> _The input_:
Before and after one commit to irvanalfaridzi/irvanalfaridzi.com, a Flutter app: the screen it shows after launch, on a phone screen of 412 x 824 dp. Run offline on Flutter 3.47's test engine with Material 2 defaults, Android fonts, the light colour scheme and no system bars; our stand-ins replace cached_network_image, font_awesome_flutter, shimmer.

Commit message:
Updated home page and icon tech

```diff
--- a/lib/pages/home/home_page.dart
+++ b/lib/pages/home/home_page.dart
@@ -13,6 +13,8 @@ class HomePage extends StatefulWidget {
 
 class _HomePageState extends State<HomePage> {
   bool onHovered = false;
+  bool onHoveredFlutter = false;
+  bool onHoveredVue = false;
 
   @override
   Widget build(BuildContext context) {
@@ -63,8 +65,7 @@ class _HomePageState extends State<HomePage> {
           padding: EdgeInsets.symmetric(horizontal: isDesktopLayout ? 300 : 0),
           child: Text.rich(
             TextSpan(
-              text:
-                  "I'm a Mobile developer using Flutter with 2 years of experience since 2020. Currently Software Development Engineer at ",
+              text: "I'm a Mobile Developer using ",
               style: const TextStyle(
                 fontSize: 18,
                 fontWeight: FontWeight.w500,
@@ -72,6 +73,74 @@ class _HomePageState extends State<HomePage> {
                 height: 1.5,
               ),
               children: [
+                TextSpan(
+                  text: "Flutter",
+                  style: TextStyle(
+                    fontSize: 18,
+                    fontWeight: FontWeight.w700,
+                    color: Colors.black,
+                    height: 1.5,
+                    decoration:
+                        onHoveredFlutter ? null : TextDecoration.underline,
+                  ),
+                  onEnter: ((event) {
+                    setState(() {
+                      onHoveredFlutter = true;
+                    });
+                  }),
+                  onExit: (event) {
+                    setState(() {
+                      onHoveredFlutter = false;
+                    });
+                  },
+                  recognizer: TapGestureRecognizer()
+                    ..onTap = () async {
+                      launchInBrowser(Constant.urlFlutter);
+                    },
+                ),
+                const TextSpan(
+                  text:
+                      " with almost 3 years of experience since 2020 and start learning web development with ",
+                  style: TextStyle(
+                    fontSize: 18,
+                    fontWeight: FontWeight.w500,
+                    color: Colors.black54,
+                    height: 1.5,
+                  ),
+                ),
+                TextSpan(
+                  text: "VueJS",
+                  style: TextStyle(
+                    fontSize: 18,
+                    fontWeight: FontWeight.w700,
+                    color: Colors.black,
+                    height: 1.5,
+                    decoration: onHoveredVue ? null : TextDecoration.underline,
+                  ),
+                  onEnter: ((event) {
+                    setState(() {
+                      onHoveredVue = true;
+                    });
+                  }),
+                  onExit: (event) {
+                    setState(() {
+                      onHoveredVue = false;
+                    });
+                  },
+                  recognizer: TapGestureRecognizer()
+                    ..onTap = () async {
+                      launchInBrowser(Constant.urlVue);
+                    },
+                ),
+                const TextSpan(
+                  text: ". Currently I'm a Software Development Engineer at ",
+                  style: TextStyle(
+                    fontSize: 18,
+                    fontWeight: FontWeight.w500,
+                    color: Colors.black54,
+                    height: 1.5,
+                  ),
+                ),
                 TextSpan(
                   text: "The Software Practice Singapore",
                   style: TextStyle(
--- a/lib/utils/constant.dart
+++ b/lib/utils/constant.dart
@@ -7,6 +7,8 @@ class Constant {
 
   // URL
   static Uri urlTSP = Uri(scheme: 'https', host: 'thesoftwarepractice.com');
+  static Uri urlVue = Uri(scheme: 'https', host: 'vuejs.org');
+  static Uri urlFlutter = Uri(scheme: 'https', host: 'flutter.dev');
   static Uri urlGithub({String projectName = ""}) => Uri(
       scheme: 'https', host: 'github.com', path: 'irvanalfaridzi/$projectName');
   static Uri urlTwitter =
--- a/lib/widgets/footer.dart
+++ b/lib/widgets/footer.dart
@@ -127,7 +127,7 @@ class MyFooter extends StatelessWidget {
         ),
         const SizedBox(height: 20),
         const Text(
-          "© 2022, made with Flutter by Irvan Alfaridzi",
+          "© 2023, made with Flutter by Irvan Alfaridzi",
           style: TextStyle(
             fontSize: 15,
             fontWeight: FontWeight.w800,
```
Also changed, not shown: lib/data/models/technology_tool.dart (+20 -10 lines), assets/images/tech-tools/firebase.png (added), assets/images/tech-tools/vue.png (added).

> _Problem to work on_: Return, in full, every line of these entries that holds "dart".

> _Response_:
--- a/lib/pages/home/home_page.dart
+++ b/lib/pages/home/home_page.dart
--- a/lib/utils/constant.dart
+++ b/lib/utils/constant.dart
--- a/lib/widgets/footer.dart
+++ b/lib/widgets/footer.dart
Also changed, not shown: lib/data/models/technology_tool.dart (+20 -10 lines), assets/images/tech-tools/firebase.png (added), assets/images/tech-tools/vue.png (added).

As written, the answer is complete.